A number of predictors of CRC screening for relatives of CRC patients have been reported previously (12–14, 17). Our analysis found that older age was the strongest predictor of both having ever had a CRC screening test and of having a risk category specific and timely screening procedure. However, once persons reached age 50, screening decreased with age—despite their risk of CRC increasing with age. Participants who were university educated had a higher level of appropriate screening, suggesting that patient-related factors and an understanding of risk and its implications may contribute to screening uptake.
In summary, this study reports the most accurate estimates of CRC screening participation by persons at moderately increased risk of CRC, and the first estimates for those at potentially high risk of CRC. It also provides the first detailed assessment of existing CRC screening recommendations for these familial risk populations, against the actual practices in the community. The results clearly suggest that screening practice does not meet the level recommended by current guidelines and, overall, expose a significant shortfall in terms of CRC prevention for those at highest risk of developing CRC. We hypothesize that the very low levels of appropriate screening observed result from the absence of an organized approach to CRC screening for increased risk categories in the population. In 2006, Australia was one of the first countries in the world to implement an organized, population-based CRC screening program for average risk persons. Since then, increasing resources and efforts have been dedicated to the fight again CRC (39, 40). Our results suggests that screening strategies to reduce the risk of CRC focused on those with a family history of the disease might be a fruitful avenue to reduce the burden of CRC for those most at risk.

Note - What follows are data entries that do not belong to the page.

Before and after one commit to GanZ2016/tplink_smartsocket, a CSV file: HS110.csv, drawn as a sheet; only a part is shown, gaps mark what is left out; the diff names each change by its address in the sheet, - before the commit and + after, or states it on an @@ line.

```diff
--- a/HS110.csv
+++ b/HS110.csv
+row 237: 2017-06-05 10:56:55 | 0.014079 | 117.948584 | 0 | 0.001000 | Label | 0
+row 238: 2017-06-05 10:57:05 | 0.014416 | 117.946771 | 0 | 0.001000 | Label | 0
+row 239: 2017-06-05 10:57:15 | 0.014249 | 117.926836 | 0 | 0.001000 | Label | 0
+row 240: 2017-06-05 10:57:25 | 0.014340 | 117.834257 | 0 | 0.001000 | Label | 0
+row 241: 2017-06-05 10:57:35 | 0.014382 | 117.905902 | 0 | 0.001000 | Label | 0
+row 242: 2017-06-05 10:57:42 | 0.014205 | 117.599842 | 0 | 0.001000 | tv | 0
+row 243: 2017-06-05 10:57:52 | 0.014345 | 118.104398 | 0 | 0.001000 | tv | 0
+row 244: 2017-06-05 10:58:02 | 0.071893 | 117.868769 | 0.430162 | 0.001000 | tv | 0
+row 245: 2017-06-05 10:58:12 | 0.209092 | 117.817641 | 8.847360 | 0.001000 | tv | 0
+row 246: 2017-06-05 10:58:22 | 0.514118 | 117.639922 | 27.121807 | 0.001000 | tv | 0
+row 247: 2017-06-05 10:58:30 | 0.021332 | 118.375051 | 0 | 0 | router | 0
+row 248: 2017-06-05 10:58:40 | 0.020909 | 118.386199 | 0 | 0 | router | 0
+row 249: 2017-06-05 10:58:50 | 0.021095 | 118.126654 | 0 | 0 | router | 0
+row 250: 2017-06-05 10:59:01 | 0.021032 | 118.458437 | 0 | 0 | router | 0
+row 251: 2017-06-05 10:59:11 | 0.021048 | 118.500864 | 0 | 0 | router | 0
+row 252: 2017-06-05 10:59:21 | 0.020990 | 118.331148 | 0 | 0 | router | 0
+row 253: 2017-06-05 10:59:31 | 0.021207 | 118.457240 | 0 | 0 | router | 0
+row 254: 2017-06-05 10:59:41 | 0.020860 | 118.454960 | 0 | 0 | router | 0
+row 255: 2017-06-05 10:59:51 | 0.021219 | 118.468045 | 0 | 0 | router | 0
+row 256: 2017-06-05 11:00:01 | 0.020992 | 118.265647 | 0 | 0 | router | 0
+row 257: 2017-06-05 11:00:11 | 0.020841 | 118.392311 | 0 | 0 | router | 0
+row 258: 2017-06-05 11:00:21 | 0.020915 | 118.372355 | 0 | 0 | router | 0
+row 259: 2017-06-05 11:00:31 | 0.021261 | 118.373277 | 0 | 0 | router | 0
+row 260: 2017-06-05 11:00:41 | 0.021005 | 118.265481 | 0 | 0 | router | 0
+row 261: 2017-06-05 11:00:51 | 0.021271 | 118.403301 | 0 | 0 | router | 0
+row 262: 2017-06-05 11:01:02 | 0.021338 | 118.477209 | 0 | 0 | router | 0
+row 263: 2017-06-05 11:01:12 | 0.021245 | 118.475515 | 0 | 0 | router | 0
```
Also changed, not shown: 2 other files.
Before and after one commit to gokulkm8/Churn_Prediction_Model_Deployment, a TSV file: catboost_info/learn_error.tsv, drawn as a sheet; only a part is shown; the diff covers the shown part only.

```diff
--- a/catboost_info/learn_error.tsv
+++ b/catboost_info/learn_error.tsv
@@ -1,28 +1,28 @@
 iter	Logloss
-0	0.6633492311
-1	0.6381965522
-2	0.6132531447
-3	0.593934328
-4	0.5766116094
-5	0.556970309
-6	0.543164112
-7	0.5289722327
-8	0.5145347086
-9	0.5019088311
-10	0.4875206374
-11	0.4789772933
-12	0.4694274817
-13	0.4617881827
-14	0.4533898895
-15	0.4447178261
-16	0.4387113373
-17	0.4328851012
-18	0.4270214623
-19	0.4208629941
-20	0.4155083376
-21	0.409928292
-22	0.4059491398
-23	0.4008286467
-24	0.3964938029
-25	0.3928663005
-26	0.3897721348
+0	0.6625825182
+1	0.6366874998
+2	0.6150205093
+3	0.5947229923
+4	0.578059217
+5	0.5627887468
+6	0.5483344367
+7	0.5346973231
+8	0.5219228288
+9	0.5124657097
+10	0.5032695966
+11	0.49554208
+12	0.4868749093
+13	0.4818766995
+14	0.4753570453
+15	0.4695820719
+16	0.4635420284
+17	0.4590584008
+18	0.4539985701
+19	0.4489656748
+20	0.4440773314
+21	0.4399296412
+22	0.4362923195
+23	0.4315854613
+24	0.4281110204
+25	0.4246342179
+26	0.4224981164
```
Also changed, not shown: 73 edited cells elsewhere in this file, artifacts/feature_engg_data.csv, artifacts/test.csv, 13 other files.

Disclosure of Potential Conflicts of Interest
The study was conducted independently of funding agencies.
This study was supported by the NIH (National Cancer Institute grants RFA CA-95-011, UO1 CA097735). D. Ait Ouakrim is supported by a Commonwealth Scientific and Industrial Research Organisation PhD scholarship (CSIRO, Preventative Health Flagship).
The costs of publication of this article were defrayed in part by the payment of page charges. This article must therefore be hereby marked advertisement in accordance with 18 U.S.C. Section 1734 solely to indicate this fact.
The authors thank Kelly Aujard for her assistance with variable design and ascertainment.
- Received May 7, 2011.
- Revision received August 1, 2011.
- Accepted October 12, 2011.
- ©2011 American Association for Cancer Research.